Moderator: PM
Staff member
Aug 31, 2016
Frostbite Falls, MN

UK parliament committee endorses decriminalizing drugs

by Tom Angell | October 23, 2019

A UK House of Commons panel is calling on the government to decriminalize drugs and adopt other harm reduction approaches to address a growing overdose crisis.

“We recommend a radical change in UK drugs policy from a criminal justice to a health approach. A health focused and harm reduction approach would not only benefit those who are using drugs but reduce harm to and the costs for their wider communities,” reads a report issued on Wednesday by the Health and Social Care Committee. “Decriminalisation of possession for personal use saves money from the criminal justice system that is more effectively invested in prevention and treatment.”

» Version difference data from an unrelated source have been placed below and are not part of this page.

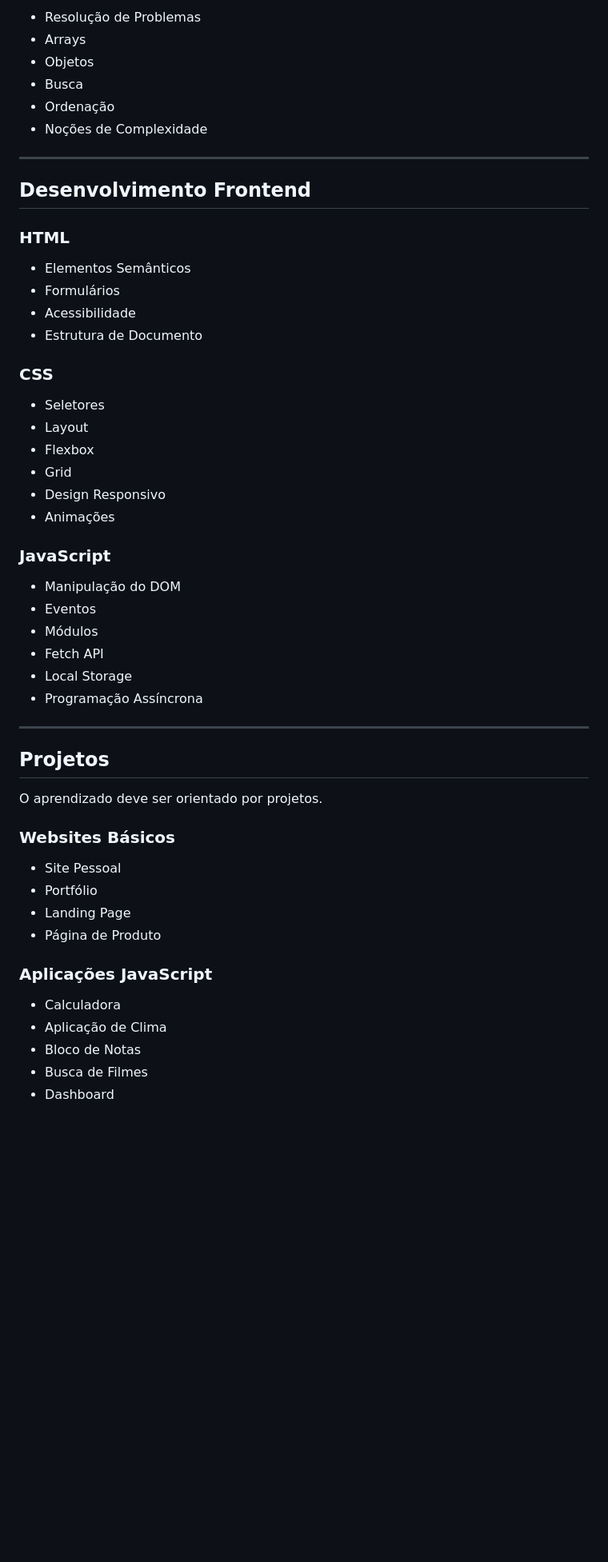
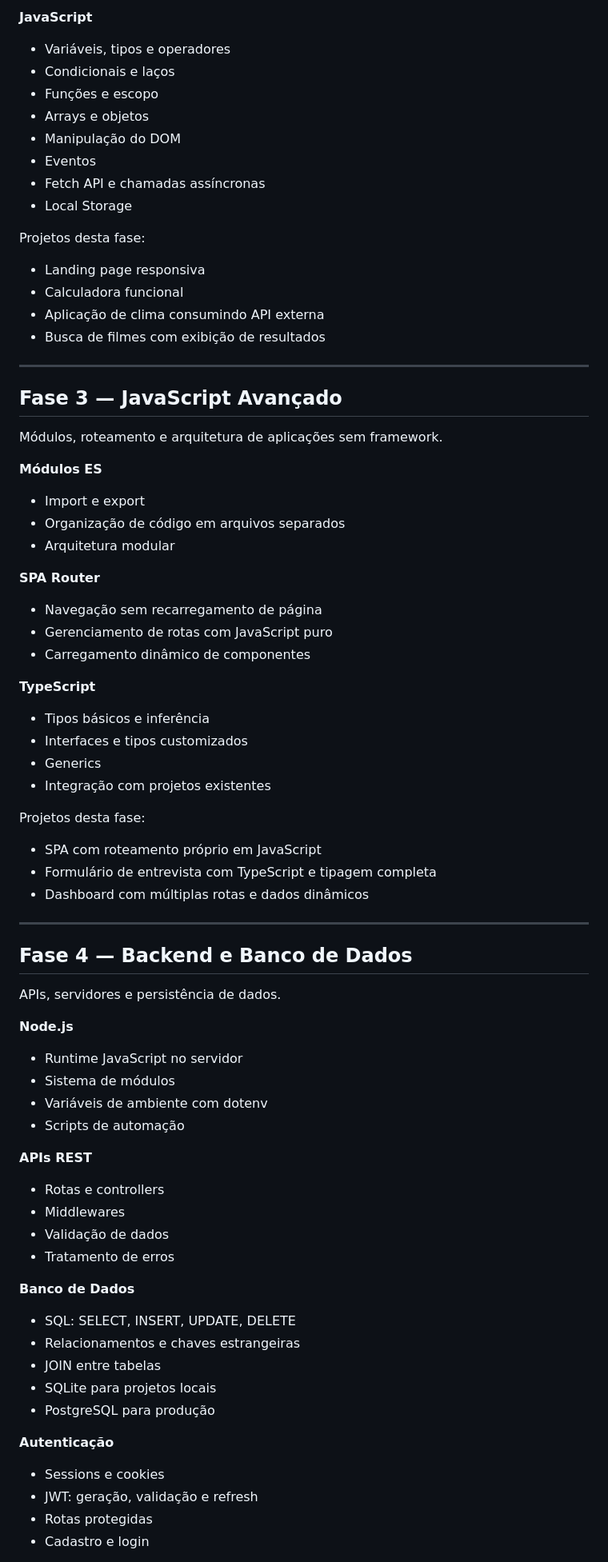
Before and after one commit to grwebstack/js-roadmap, a Markdown page: README.md, the part around one of its changes. Shown at 80% size. GitHub-like rendering; blank space fills up the shorter version.

```diff
--- a/README.md
+++ b/README.md
@@ -76,58 +61,77 @@ Conceitos essenciais que todo desenvolvedor deve compreender antes de avançar p
 
-* Resolução de Problemas
-* Arrays
-* Objetos
-* Busca
-* Ordenação
-* Noções de Complexidade
+**JavaScript**
+- Variáveis, tipos e operadores
+- Condicionais e laços
+- Funções e escopo
+- Arrays e objetos
+- Manipulação do DOM
+- Eventos
+- Fetch API e chamadas assíncronas
+- Local Storage
+
+Projetos desta fase:
+
+- Landing page responsiva
+- Calculadora funcional
+- Aplicação de clima consumindo API externa
+- Busca de filmes com exibição de resultados
 
 ---
 
-## Desenvolvimento Frontend
+## Fase 3 — JavaScript Avançado
 
-### HTML
+Módulos, roteamento e arquitetura de aplicações sem framework.
 
-* Elementos Semânticos
-* Formulários
-* Acessibilidade
-* Estrutura de Documento
+**Módulos ES**
+- Import e export
+- Organização de código em arquivos separados
+- Arquitetura modular
 
-### CSS
+**SPA Router**
+- Navegação sem recarregamento de página
+- Gerenciamento de rotas com JavaScript puro
+- Carregamento dinâmico de componentes
 
-* Seletores
-* Layout
-* Flexbox
-* Grid
-* Design Responsivo
-* Animações
+**TypeScript**
+- Tipos básicos e inferência
+- Interfaces e tipos customizados
+- Generics
+- Integração com projetos existentes
 
-### JavaScript
+Projetos desta fase:
 
-* Manipulação do DOM
-* Eventos
-* Módulos
-* Fetch API
-* Local Storage
-* Programação Assíncrona
+- SPA com roteamento próprio em JavaScript
+- Formulário de entrevista com TypeScript e tipagem completa
+- Dashboard com múltiplas rotas e dados dinâmicos
 
 ---
 
-## Projetos
+## Fase 4 — Backend e Banco de Dados
 
-O aprendizado deve ser orientado por projetos.
+APIs, servidores e persistência de dados.
 
-### Websites Básicos
+**Node.js**
+- Runtime JavaScript no servidor
+- Sistema de módulos
+- Variáveis de ambiente com dotenv
+- Scripts de automação
 
-* Site Pessoal
-* Portfólio
-* Landing Page
-* Página de Produto
+**APIs REST**
+- Rotas e controllers
+- Middlewares
+- Validação de dados
+- Tratamento de erros
 
-### Aplicações JavaScript
+**Banco de Dados**
+- SQL: SELECT, INSERT, UPDATE, DELETE
+- Relacionamentos e chaves estrangeiras
+- JOIN entre tabelas
+- SQLite para projetos locais
+- PostgreSQL para produção
 
-* Calculadora
-* Aplicação de Clima
-* Bloco de Notas
-* Busca de Filmes
-* Dashboard
+**Autenticação**
+- Sessions e cookies
+- JWT: geração, validação e refresh
+- Rotas protegidas
+- Cadastro e login
 
```
Also changed, not shown: other parts of README.md (+141 -175 lines).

“Every drug death is avoidable. However, the United Kingdom, and in particular Scotland, have amongst the highest drug death rates in Europe. The evidence we have heard leads us to conclude that UK drugs policy is failing.”

The panel said that decriminalization alone “will not be effective without investing in holistic harm reduction, support and treatment services for drug addiction.” To that end, it is also voicing support for syringe exchange programs, drug checking services, naloxone, safe consumption facilities and heroin assisted treatment—components that it says “can all play an important role in preventing deaths amongst drug users as well as protecting their communities by reducing the harm from discarded syringes and drug related crime.”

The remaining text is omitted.